■ Exercise input:
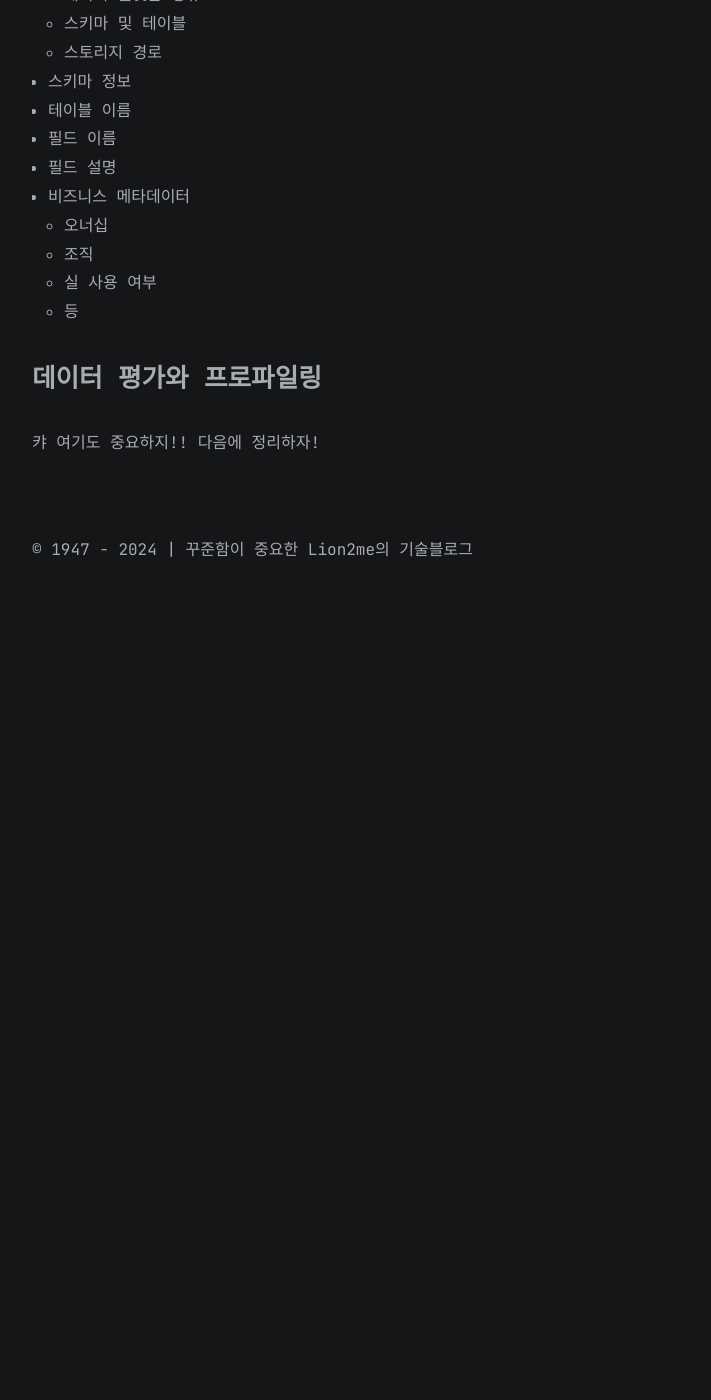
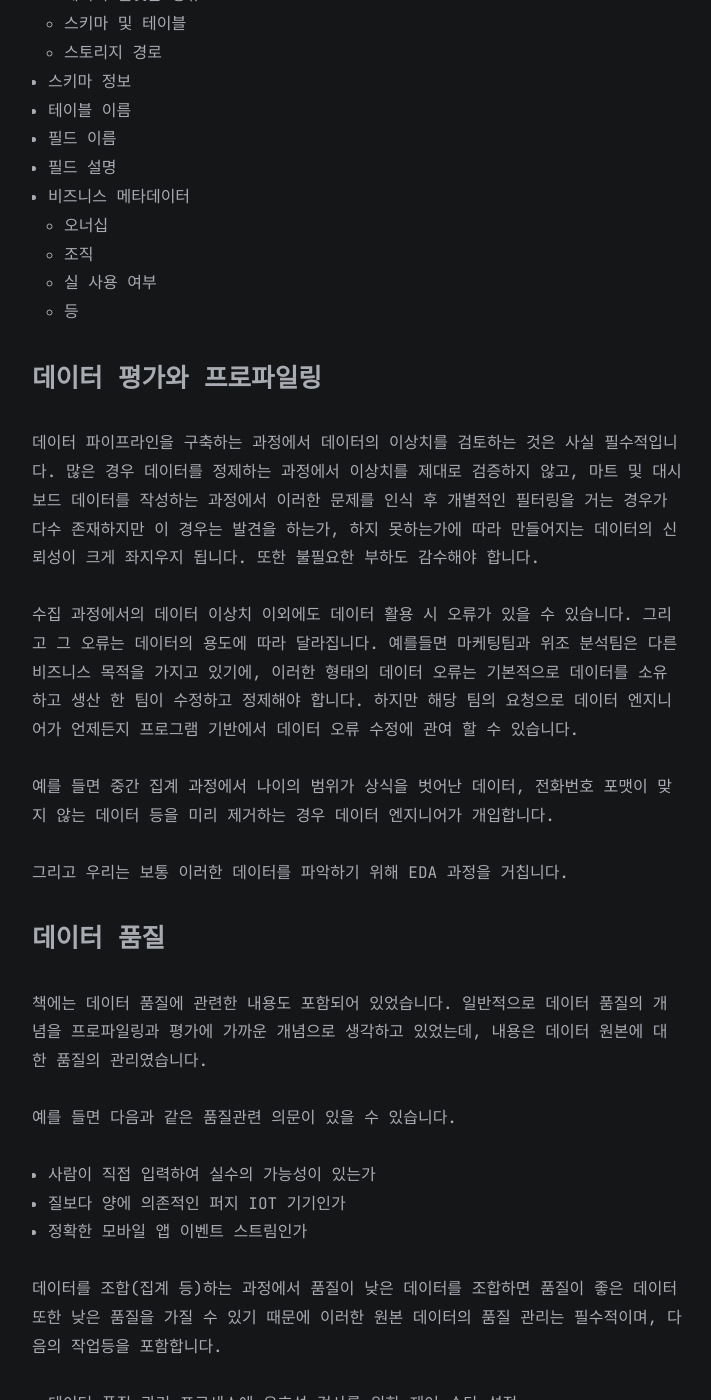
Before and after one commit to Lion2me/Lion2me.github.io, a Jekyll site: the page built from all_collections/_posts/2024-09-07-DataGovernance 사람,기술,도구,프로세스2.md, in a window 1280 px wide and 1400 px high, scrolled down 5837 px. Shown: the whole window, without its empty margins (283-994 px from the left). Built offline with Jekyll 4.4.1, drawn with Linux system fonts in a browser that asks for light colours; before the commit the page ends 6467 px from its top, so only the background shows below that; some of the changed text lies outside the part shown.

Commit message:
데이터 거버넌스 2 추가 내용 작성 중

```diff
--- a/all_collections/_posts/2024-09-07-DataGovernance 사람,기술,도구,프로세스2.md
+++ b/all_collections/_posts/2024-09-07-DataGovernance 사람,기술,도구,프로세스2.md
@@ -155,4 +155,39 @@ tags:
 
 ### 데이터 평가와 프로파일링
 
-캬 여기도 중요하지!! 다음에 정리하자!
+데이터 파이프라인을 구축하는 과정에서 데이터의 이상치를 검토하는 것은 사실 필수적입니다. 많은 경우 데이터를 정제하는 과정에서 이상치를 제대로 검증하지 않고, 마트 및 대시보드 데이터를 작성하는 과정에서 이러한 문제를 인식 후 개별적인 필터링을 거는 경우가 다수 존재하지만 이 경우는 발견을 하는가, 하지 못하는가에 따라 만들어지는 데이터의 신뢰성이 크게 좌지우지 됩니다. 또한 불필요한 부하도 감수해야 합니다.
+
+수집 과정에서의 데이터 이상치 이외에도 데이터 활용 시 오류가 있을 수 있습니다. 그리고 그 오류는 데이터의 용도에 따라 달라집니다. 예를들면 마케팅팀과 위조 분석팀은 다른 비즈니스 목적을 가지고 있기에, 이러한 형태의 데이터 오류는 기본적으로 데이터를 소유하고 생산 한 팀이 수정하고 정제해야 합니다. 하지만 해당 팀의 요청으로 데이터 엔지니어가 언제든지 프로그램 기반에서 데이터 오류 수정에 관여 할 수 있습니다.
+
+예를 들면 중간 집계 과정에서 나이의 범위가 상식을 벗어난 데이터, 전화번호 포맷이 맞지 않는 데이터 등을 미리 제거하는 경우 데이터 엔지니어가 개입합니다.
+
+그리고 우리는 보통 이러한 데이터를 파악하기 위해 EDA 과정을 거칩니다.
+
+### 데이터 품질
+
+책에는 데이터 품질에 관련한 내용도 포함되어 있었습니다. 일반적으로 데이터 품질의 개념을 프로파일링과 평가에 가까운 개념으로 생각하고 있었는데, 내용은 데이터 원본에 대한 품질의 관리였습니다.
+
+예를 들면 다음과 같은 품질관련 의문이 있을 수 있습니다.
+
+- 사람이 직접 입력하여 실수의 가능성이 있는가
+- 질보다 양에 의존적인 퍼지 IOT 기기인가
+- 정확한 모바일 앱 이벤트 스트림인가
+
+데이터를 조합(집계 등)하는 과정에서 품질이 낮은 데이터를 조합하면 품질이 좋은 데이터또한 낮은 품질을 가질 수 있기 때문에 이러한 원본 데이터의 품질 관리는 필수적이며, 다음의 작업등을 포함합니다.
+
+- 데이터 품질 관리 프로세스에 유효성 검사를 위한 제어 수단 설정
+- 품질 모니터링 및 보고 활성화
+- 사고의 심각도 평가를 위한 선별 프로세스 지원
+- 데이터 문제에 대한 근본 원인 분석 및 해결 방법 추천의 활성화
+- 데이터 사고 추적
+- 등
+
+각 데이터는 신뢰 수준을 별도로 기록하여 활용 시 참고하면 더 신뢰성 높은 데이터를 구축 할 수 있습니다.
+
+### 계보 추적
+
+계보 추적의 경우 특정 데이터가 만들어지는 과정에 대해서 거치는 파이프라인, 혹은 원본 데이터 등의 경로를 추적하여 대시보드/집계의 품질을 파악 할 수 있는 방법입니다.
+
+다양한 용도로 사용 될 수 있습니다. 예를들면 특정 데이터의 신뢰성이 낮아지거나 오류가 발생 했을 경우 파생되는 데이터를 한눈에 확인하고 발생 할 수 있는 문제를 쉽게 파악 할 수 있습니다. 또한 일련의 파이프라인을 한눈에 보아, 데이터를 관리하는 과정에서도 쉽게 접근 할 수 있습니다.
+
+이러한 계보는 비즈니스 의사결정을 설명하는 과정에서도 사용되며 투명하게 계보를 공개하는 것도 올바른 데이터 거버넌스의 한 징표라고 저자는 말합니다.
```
--
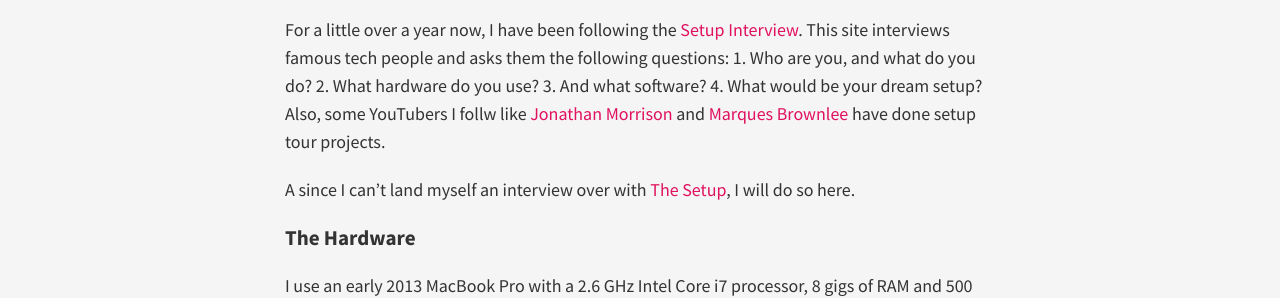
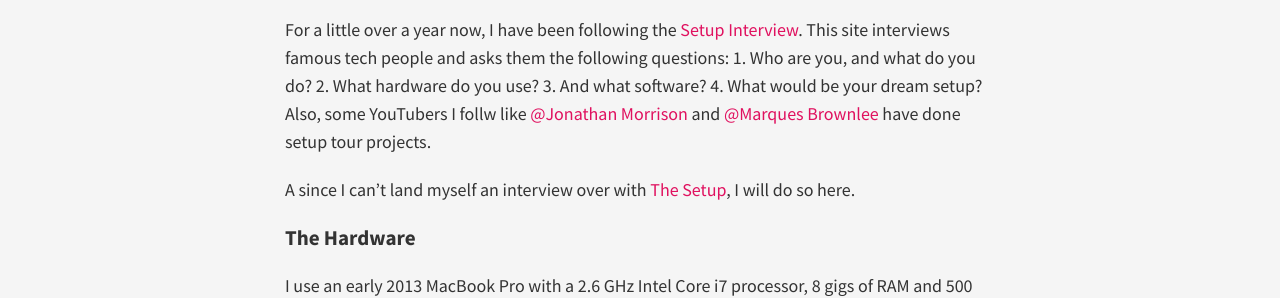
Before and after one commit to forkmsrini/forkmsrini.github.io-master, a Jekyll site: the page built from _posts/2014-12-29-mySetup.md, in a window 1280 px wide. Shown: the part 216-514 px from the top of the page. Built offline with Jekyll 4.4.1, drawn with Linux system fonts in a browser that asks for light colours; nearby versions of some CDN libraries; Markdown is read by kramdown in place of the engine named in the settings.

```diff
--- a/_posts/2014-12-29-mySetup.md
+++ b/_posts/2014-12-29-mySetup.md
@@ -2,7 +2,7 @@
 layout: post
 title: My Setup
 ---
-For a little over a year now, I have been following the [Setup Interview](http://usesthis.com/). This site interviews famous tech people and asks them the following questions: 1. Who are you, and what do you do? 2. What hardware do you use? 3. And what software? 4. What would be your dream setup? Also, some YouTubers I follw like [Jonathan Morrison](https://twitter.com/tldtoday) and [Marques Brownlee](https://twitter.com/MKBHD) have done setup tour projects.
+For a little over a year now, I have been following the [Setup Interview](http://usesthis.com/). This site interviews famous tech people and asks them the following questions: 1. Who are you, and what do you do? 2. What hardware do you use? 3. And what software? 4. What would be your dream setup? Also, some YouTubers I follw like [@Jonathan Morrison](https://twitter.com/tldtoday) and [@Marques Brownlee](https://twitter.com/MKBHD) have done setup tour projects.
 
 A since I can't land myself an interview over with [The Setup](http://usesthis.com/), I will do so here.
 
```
...
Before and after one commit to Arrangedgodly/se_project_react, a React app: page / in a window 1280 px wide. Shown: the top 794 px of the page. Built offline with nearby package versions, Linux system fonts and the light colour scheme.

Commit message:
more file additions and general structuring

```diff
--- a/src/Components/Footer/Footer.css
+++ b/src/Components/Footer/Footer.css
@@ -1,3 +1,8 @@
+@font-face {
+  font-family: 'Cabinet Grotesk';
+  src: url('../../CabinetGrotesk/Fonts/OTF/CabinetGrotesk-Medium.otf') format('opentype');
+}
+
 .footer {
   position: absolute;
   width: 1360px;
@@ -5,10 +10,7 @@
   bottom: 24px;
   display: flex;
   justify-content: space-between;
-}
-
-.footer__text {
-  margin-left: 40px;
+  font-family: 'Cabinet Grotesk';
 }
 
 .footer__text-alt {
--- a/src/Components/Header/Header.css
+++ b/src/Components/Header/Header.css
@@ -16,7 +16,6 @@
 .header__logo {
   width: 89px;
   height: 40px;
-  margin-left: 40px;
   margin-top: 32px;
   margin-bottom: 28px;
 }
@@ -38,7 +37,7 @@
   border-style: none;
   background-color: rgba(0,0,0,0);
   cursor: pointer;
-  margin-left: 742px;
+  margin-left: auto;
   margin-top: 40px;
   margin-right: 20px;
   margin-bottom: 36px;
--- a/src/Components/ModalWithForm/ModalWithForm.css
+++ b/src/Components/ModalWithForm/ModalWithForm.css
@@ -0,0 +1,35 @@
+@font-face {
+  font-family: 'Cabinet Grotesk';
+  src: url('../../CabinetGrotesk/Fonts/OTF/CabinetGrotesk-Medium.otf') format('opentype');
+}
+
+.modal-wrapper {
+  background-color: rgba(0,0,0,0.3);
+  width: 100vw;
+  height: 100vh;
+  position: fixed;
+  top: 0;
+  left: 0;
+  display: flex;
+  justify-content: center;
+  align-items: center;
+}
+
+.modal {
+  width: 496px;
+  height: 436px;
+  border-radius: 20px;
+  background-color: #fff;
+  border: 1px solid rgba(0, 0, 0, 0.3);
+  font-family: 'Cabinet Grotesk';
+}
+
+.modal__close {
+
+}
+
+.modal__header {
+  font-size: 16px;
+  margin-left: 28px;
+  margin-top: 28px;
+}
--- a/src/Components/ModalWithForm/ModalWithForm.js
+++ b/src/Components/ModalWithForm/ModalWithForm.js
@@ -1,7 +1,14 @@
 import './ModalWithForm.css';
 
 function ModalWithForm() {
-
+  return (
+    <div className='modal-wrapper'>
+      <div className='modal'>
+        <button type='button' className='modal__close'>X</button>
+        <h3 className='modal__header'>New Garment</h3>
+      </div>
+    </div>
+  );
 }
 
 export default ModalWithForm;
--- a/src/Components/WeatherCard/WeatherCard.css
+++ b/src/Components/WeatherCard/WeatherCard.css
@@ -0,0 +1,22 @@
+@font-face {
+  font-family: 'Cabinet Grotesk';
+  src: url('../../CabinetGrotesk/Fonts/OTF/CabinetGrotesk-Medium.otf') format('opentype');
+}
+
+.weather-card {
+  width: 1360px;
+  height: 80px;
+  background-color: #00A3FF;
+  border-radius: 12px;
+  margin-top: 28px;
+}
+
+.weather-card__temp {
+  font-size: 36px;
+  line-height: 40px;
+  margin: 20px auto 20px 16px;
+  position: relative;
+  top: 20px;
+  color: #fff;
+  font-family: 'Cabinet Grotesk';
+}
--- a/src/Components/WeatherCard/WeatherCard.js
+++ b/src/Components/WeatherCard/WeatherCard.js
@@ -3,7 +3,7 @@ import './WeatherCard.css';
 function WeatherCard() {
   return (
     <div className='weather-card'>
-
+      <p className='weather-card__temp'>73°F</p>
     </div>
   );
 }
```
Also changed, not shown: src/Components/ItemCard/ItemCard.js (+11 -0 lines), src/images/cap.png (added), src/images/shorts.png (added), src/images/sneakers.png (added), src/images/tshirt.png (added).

■ Required action: Report the number of lines above holding "ModalWithForm", and only that.

■ Response to this task: 7